Revision tracking records
--------------------------------

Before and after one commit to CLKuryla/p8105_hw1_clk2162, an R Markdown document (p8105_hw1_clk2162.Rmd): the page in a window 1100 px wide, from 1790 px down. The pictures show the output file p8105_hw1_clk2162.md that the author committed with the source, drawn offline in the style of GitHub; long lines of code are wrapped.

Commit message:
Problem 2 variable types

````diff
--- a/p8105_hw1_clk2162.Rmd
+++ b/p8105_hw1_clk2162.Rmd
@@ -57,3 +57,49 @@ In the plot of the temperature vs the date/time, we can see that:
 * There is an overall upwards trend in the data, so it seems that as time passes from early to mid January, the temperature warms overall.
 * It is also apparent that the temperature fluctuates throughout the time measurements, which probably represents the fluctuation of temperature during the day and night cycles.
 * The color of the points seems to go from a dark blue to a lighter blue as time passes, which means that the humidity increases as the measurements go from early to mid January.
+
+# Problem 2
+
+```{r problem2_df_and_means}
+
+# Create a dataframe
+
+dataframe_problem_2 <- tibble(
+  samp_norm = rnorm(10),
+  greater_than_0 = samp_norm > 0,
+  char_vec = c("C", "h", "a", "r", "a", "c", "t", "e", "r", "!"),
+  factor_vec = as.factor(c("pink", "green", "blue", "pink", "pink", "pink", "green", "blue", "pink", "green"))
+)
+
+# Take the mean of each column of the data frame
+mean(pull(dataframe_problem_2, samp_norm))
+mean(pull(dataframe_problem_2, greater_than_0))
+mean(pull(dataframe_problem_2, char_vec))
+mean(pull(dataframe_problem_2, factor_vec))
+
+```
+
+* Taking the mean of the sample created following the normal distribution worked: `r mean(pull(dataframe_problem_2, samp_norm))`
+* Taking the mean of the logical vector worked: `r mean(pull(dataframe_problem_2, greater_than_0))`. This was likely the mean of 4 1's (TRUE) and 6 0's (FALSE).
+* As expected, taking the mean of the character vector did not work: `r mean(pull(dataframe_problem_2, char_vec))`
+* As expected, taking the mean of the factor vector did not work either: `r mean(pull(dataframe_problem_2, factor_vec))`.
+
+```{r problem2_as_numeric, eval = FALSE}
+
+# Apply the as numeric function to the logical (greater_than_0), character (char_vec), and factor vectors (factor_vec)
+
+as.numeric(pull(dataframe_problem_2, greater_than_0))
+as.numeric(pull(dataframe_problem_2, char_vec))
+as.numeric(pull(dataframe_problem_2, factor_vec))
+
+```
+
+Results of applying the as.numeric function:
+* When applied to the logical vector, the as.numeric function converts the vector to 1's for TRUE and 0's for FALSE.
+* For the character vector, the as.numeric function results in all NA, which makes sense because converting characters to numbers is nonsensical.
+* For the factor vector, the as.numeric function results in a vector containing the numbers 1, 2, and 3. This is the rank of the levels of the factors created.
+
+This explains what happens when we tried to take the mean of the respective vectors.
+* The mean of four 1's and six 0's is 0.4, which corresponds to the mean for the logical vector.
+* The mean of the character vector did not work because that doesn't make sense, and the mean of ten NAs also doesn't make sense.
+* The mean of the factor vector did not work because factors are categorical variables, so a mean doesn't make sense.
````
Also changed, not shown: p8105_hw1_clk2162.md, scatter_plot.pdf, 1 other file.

--------------------------------

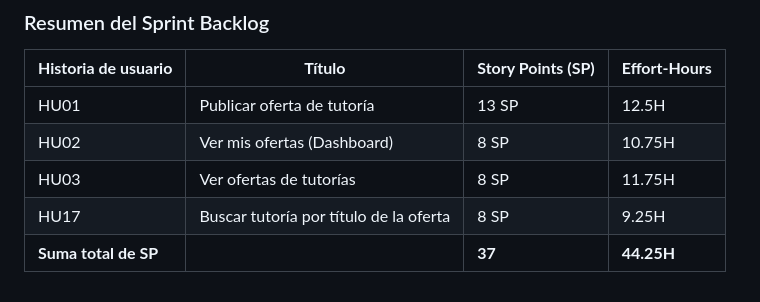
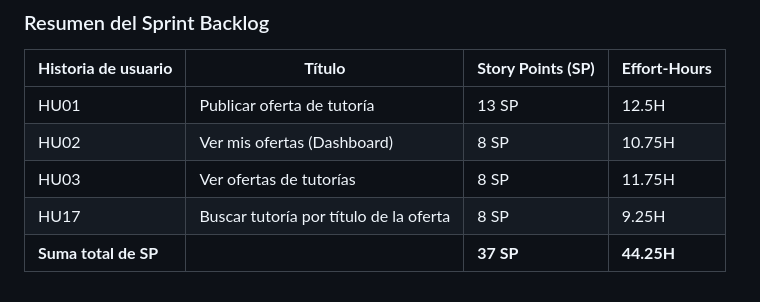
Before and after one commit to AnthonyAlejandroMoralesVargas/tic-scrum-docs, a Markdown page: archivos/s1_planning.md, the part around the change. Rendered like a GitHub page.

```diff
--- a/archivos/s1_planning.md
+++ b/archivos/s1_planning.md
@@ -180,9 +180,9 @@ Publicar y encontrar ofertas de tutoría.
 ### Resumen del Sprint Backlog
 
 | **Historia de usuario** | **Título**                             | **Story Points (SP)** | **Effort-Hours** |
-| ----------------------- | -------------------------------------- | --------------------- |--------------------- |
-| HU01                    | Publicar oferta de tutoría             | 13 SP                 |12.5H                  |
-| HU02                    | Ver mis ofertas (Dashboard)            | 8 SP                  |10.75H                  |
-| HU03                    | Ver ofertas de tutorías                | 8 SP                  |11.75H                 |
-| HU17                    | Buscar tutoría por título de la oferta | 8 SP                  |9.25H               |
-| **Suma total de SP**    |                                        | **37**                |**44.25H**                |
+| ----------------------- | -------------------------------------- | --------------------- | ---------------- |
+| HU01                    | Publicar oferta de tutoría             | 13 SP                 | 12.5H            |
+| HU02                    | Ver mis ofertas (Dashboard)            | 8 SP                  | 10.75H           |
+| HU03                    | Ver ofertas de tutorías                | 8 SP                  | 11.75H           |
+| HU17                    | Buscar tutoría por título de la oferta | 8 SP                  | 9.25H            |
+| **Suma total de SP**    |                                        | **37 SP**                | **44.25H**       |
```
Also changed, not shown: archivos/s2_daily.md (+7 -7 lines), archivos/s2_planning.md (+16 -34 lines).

--------------------------------

» Work to be completed:
In the records, which lines mention the word "Publicar"? Copy those lines.

» Exercise result:
@@ -180,9 +180,9 @@ Publicar y encontrar ofertas de tutoría.
-| HU01                    | Publicar oferta de tutoría             | 13 SP                 |12.5H                  |
+| HU01                    | Publicar oferta de tutoría             | 13 SP                 | 12.5H            |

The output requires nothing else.